Aim of the exercise:
Report every line of the entries that contains the word "probabilistic".

Stored items from a collection
BEGIN

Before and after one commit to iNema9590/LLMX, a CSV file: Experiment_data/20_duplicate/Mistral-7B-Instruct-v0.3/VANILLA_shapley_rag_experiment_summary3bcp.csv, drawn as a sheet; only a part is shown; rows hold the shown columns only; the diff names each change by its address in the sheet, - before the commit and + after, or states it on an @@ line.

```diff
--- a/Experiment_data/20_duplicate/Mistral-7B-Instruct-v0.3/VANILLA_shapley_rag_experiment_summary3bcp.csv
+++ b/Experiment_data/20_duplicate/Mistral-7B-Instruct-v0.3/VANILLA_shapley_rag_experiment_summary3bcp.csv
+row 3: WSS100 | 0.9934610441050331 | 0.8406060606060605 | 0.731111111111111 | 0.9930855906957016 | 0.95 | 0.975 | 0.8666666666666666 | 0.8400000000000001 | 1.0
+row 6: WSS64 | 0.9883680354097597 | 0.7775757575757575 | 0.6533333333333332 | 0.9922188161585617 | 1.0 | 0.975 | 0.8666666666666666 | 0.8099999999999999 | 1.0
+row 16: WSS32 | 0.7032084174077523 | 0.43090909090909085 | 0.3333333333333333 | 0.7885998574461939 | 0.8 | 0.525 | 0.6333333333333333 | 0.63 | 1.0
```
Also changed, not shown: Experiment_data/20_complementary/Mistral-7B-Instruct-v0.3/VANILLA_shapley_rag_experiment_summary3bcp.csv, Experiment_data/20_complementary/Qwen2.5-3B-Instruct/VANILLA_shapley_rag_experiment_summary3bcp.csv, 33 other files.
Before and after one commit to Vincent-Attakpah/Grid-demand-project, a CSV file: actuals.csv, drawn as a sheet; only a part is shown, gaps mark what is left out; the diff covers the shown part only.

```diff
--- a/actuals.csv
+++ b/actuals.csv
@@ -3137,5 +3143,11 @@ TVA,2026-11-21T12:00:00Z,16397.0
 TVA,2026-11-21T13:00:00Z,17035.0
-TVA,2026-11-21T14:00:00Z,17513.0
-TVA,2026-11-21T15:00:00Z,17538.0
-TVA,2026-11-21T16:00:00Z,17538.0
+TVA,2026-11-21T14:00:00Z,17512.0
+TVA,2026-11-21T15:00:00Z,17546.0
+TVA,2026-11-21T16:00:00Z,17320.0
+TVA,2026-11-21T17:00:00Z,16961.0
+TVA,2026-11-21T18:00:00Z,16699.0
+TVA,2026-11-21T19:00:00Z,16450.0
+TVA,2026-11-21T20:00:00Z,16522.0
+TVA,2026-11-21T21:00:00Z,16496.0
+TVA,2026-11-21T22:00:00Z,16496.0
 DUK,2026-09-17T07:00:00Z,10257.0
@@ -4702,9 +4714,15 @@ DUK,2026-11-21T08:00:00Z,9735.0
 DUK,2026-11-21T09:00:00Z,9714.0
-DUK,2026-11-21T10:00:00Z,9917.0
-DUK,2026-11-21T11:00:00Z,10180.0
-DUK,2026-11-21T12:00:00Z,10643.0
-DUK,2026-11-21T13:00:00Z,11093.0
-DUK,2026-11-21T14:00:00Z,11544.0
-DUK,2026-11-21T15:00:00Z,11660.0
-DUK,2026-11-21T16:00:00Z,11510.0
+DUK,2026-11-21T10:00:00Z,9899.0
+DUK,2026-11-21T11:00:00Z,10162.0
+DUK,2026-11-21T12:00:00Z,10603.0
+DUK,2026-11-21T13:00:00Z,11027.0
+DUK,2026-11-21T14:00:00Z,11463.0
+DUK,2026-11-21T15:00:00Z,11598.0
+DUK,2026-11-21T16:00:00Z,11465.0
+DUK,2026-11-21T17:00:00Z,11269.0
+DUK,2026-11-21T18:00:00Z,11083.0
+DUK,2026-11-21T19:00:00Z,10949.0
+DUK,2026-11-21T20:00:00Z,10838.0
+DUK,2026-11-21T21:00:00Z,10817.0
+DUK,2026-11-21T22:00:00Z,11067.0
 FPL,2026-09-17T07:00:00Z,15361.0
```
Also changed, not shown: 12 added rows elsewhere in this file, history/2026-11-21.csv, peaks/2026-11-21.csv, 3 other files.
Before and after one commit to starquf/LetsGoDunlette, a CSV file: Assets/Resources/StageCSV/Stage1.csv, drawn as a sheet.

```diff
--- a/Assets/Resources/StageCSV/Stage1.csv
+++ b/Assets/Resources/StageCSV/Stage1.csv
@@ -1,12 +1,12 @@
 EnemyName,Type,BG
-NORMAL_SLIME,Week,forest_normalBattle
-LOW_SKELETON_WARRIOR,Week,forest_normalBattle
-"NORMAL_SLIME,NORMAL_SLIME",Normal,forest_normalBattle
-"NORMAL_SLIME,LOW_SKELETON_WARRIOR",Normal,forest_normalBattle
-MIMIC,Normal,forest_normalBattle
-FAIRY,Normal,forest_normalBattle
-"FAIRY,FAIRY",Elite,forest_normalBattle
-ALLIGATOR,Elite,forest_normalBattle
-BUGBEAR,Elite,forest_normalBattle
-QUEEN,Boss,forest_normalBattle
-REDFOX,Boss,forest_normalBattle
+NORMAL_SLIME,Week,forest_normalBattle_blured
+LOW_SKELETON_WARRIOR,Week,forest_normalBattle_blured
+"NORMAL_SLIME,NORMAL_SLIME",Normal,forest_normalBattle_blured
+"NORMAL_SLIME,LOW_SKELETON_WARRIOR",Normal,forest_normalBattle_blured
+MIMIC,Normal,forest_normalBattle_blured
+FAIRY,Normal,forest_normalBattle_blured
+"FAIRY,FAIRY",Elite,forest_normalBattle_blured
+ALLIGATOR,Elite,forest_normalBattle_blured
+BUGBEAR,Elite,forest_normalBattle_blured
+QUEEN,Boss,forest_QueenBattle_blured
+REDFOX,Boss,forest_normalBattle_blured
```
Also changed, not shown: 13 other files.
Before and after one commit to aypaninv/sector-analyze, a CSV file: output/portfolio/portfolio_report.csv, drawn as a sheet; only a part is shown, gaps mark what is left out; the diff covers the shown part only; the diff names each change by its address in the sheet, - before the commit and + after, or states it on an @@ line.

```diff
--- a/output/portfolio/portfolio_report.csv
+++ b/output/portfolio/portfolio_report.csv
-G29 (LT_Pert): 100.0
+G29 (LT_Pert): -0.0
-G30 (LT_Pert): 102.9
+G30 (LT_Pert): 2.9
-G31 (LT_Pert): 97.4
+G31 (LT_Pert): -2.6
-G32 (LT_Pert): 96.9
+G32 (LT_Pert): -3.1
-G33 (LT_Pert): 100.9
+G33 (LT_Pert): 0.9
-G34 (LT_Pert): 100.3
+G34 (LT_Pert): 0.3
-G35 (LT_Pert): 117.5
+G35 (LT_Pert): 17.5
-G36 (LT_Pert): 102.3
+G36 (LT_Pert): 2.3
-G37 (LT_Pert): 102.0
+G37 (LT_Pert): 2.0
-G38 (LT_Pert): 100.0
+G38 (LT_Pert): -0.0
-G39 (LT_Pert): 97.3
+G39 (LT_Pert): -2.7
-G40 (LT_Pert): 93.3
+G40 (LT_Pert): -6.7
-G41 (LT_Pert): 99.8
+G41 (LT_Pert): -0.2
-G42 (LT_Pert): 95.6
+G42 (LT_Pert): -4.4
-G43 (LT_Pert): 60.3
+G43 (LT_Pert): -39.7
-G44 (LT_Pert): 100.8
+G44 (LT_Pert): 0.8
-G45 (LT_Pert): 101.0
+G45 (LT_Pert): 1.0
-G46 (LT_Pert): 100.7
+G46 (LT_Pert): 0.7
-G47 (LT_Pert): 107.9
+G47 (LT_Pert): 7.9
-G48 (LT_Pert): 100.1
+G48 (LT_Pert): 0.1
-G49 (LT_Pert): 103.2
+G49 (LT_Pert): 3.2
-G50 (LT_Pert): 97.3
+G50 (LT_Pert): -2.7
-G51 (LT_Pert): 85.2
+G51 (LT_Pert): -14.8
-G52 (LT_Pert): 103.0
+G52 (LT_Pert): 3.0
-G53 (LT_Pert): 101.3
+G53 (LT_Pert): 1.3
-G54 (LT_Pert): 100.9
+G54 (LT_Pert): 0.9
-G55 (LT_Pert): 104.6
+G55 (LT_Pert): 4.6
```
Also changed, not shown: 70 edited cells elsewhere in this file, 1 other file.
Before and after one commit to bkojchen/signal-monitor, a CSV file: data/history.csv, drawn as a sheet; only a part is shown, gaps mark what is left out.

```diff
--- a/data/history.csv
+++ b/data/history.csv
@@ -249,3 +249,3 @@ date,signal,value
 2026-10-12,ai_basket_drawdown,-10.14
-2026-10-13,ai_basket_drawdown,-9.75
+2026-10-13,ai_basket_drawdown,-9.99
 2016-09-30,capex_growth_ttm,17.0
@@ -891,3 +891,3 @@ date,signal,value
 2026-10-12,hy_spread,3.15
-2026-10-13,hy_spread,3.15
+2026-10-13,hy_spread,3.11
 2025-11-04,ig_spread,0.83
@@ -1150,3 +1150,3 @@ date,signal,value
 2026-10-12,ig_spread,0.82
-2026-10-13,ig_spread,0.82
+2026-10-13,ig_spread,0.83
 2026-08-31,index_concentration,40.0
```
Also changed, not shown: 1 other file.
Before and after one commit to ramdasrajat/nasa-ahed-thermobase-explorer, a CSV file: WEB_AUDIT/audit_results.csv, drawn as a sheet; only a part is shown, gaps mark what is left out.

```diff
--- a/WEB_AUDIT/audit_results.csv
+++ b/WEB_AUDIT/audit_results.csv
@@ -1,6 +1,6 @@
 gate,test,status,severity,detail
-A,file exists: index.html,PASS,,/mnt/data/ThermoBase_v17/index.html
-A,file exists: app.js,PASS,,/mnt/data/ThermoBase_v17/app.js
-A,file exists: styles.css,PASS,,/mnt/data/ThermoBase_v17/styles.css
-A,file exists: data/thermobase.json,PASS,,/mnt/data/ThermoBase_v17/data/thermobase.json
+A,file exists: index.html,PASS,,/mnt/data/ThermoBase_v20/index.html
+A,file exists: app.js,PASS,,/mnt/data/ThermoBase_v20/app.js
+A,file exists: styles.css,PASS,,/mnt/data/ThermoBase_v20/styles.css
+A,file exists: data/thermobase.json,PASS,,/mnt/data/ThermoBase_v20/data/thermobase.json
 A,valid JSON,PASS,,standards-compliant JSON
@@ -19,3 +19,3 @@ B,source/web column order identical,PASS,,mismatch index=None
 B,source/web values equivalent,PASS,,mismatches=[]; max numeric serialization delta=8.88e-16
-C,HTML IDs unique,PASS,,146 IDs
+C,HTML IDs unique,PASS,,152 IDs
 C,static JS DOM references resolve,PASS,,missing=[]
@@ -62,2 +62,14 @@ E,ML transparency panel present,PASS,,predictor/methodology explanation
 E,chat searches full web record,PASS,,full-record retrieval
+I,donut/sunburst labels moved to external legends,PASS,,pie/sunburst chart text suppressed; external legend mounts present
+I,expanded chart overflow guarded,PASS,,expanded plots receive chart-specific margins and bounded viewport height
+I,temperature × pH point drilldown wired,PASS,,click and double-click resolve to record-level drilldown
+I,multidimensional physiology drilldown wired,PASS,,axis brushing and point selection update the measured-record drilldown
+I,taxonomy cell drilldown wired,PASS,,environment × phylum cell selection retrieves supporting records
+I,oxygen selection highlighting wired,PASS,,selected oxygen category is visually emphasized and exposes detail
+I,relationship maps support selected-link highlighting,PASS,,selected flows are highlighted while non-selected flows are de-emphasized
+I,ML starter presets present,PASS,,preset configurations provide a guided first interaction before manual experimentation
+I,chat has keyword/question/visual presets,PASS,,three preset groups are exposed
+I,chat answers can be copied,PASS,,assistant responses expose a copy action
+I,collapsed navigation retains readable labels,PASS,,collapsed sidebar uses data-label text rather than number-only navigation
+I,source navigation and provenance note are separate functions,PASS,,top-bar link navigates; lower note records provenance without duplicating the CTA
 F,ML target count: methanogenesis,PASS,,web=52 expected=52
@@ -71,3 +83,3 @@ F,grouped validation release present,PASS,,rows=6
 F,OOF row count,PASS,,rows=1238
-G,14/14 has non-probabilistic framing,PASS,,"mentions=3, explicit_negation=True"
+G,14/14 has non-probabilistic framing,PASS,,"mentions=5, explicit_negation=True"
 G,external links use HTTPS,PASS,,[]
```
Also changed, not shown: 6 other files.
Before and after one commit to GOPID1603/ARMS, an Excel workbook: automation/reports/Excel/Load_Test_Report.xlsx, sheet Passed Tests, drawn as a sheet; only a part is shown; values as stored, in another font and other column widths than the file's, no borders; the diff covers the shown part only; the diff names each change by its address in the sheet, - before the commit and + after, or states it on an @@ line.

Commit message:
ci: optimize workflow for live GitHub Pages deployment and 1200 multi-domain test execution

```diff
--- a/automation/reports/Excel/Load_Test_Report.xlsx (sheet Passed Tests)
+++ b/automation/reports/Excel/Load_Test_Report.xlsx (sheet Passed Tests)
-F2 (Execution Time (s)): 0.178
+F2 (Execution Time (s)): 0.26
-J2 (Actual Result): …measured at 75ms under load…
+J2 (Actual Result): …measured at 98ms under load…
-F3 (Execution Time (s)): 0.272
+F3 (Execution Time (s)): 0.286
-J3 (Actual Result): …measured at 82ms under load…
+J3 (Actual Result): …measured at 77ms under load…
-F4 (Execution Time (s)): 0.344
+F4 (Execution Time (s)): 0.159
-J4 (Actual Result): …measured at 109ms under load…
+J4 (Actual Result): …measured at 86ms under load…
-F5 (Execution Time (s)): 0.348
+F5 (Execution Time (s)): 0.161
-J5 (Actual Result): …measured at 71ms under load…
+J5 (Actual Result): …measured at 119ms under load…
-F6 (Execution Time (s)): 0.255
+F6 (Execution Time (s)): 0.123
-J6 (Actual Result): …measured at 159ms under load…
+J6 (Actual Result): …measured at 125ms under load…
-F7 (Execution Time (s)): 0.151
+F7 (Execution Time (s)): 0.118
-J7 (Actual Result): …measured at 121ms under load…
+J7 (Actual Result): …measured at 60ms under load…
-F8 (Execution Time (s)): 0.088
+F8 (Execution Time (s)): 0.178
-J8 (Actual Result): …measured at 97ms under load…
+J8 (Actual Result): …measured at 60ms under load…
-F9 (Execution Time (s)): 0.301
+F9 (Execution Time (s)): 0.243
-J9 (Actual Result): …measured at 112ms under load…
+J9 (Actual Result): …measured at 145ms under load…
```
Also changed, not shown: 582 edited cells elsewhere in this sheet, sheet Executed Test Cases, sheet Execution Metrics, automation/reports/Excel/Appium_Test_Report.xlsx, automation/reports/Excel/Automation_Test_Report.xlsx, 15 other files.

END

Response:
-G,14/14 has non-probabilistic framing,PASS,,"mentions=3, explicit_negation=True"
+G,14/14 has non-probabilistic framing,PASS,,"mentions=5, explicit_negation=True"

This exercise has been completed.